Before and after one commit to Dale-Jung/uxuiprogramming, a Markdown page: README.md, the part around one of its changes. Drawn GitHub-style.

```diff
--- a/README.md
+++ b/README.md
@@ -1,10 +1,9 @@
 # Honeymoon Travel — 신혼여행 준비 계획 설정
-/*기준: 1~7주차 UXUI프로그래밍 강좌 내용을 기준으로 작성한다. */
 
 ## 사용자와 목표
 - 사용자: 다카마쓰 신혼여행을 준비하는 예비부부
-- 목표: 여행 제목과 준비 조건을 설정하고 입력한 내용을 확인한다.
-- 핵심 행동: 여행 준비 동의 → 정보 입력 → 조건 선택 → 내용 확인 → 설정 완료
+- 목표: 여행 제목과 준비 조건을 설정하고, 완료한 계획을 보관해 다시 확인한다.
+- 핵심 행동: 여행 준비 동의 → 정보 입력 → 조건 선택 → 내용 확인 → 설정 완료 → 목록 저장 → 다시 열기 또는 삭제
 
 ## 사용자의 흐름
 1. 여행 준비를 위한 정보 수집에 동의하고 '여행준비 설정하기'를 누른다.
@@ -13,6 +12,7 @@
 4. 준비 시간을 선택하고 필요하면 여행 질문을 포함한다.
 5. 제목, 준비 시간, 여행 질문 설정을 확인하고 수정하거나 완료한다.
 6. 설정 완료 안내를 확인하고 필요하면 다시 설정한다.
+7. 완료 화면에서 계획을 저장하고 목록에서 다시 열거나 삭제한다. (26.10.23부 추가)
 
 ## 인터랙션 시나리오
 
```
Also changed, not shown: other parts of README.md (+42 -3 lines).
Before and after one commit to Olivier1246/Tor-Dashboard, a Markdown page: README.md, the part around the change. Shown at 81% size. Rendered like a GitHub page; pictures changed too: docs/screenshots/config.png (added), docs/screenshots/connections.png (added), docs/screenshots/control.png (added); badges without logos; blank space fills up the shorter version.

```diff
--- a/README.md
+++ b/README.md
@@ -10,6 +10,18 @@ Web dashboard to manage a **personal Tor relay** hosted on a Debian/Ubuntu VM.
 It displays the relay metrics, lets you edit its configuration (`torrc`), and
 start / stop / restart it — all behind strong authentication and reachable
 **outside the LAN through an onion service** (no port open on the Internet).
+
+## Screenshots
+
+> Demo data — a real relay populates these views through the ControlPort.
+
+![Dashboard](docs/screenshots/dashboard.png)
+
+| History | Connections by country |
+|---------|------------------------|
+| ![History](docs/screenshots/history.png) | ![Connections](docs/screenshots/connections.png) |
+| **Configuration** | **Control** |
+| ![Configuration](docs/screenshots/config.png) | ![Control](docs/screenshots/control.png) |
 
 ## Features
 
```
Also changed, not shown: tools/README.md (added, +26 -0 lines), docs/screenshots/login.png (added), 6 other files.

○ ○ ○ ○ ○ ○ ○

» WORK TO COMPLETE
Print out the listing in full, exactly as it appears.

» ANSWER SECTION
Before and after one commit to Dale-Jung/uxuiprogramming, a Markdown page: README.md, the part around one of its changes. Drawn GitHub-style.

```diff
--- a/README.md
+++ b/README.md
@@ -1,10 +1,9 @@
 # Honeymoon Travel — 신혼여행 준비 계획 설정
-/*기준: 1~7주차 UXUI프로그래밍 강좌 내용을 기준으로 작성한다. */
 
 ## 사용자와 목표
 - 사용자: 다카마쓰 신혼여행을 준비하는 예비부부
-- 목표: 여행 제목과 준비 조건을 설정하고 입력한 내용을 확인한다.
-- 핵심 행동: 여행 준비 동의 → 정보 입력 → 조건 선택 → 내용 확인 → 설정 완료
+- 목표: 여행 제목과 준비 조건을 설정하고, 완료한 계획을 보관해 다시 확인한다.
+- 핵심 행동: 여행 준비 동의 → 정보 입력 → 조건 선택 → 내용 확인 → 설정 완료 → 목록 저장 → 다시 열기 또는 삭제
 
 ## 사용자의 흐름
 1. 여행 준비를 위한 정보 수집에 동의하고 '여행준비 설정하기'를 누른다.
@@ -13,6 +12,7 @@
 4. 준비 시간을 선택하고 필요하면 여행 질문을 포함한다.
 5. 제목, 준비 시간, 여행 질문 설정을 확인하고 수정하거나 완료한다.
 6. 설정 완료 안내를 확인하고 필요하면 다시 설정한다.
+7. 완료 화면에서 계획을 저장하고 목록에서 다시 열거나 삭제한다. (26.10.23부 추가)
 
 ## 인터랙션 시나리오
 
```
Also changed, not shown: other parts of README.md (+42 -3 lines).
Before and after one commit to Olivier1246/Tor-Dashboard, a Markdown page: README.md, the part around the change. Shown at 81% size. Rendered like a GitHub page; pictures changed too: docs/screenshots/config.png (added), docs/screenshots/connections.png (added), docs/screenshots/control.png (added); badges without logos; blank space fills up the shorter version.

```diff
--- a/README.md
+++ b/README.md
@@ -10,6 +10,18 @@ Web dashboard to manage a **personal Tor relay** hosted on a Debian/Ubuntu VM.
 It displays the relay metrics, lets you edit its configuration (`torrc`), and
 start / stop / restart it — all behind strong authentication and reachable
 **outside the LAN through an onion service** (no port open on the Internet).
+
+## Screenshots
+
+> Demo data — a real relay populates these views through the ControlPort.
+
+![Dashboard](docs/screenshots/dashboard.png)
+
+| History | Connections by country |
+|---------|------------------------|
+| ![History](docs/screenshots/history.png) | ![Connections](docs/screenshots/connections.png) |
+| **Configuration** | **Control** |
+| ![Configuration](docs/screenshots/config.png) | ![Control](docs/screenshots/control.png) |
 
 ## Features
 
```
Also changed, not shown: tools/README.md (added, +26 -0 lines), docs/screenshots/login.png (added), 6 other files.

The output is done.